Just a block from grim housing projects, people trickle into a primary school at Aulnay-sous-Bois to vote in the French presidential election. They have 10 candidates to choose from, ranging from former Troskyist Jean-Luc Melonchon on the far left to anti-immigration candidate Marine le Pen, on the far right.
Twenty-seven-year-old Malian Binta Chacha arrives at the polling station with her husband and three small children. She says she is voting for the first time in her life because she wants change. Her candidate: Socialist front-runner Francois Hollande.
Chacha says that under conservative President Nicolas Sarkozy nothing has changed. People cannot find adequate housing and work. She says Sarkozy blames France's economic problems on immigration, but she says immigrants are doing the hard jobs that French refuse to do.

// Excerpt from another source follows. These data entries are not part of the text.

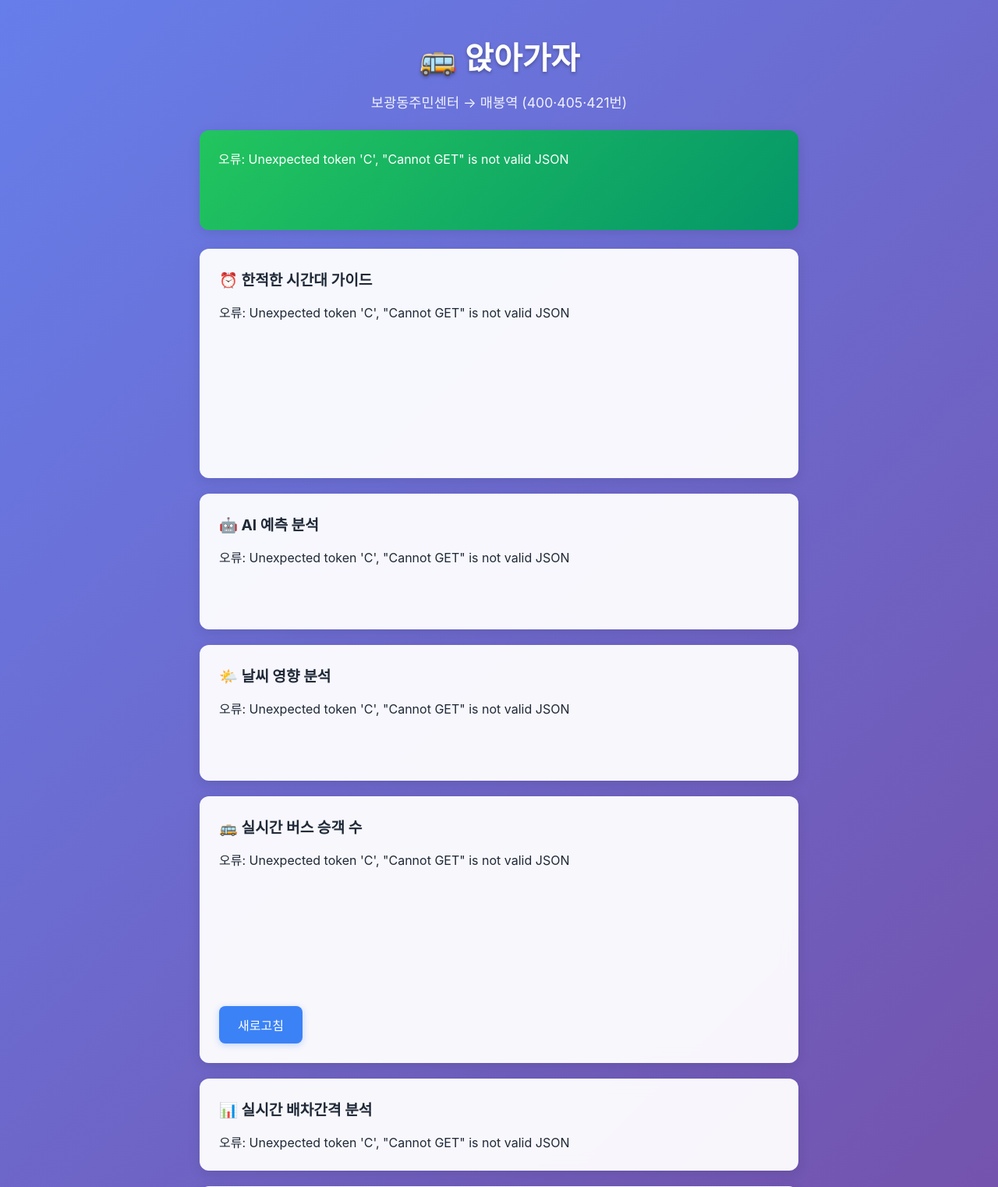
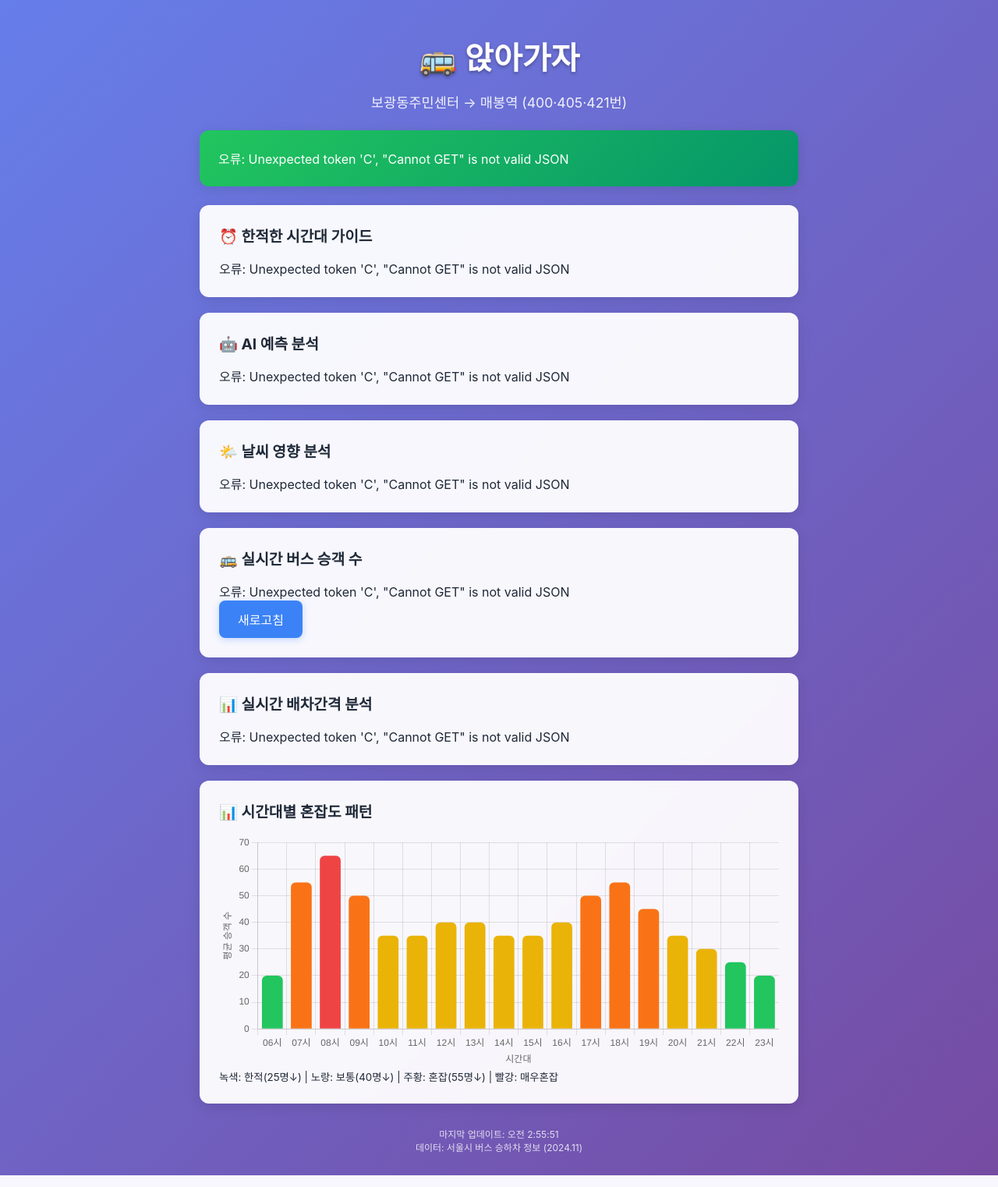
Before and after one commit to 7696122/anzagaza, a Python web app: template templates/index.html in a window 1280 px wide. Shown: the top 1522 px of the page at 78% size. Run offline with Jinja, Linux system fonts and the light colour scheme; the template is opened without the code that fills it, so the values that code supplies are empty.

Commit message:
로딩 플레이스홀더 완전 제거 - 흰 사각형 문제 해결

```diff
--- a/static/style.css
+++ b/static/style.css
@@ -153,10 +153,6 @@ canvas {
     margin-top: 30px;
 }
 
-/* 레이아웃 시프팅 방지 */
-.loading-placeholder { min-height: 80px; }
-.loading-placeholder-lg { min-height: 200px; }
-
 /* 그리드 레이아웃 */
 .grid-1 { display: grid; gap: 16px; }
 .grid-2 { display: grid; gap: 12px; grid-template-columns: repeat(auto-fit, minmax(250px, 1fr)); }
--- a/templates/index.html
+++ b/templates/index.html
@@ -12,27 +12,27 @@
     <p class="subtitle">보광동주민센터 → 매봉역 (400·405·421번)</p>
 
     <div class="recommend">
-        <div id="mainRecommendation" class="loading-placeholder">로딩 중...</div>
+        <div id="mainRecommendation">로딩 중...</div>
     </div>
 
     <div class="card">
         <h3>⏰ 한적한 시간대 가이드</h3>
-        <div id="quietTimesInfo" class="loading-placeholder-lg">로딩 중...</div>
+        <div id="quietTimesInfo">로딩 중...</div>
     </div>
 
     <div class="card">
         <h3>🤖 AI 예측 분석</h3>
-        <div id="predictionInfo" class="loading-placeholder">로딩 중...</div>
+        <div id="predictionInfo">로딩 중...</div>
     </div>
 
     <div class="card">
         <h3>🌤️ 날씨 영향 분석</h3>
-        <div id="weatherInfo" class="loading-placeholder">로딩 중...</div>
+        <div id="weatherInfo">로딩 중...</div>
     </div>
 
     <div class="card">
         <h3>🚌 실시간 버스 승객 수</h3>
-        <div id="busInfo" class="loading-placeholder-lg">로딩 중...</div>
+        <div id="busInfo">로딩 중...</div>
         <button onclick="refreshBus()">새로고침</button>
     </div>
 
```
Also changed, not shown: 1 other file.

Jobs and France's sickly economy are top issues during this presidential election. That is particularly true in tough, working class suburbs like Aulnay-sous-Bois with high immigrant populations and high unemployment rates. Aulnay was among dozens of suburbs that exploded in rioting in 2005, in France's worst bout of urban violence in recent history.
Hollande held a campaign rally at Aulnay-Sous-Bois earlier this month. He promises to tax the weathly more and pour more state funds into job creation, among other measures.
Sarkozy is banking on his experience steering France through hard economic times. As president, he promised people would earn more by working more. But unemployment grew during his presidency, and today voters like Aulnay storekeeper Embark Essaidi are disillusioned by his promises.
Essaidi believes the election campaign has largely ignored concerns in poor suburbs like Aulnay-sous-Bois - like youth unemployment that reaches up to 40 percent in some places.
Resident James Hermemin agrees.
But Hermemin believes Sarkozy will likely be elected to a second term. He says Hollande lacks leadership experience, which France's current president has shown during difficult economic times.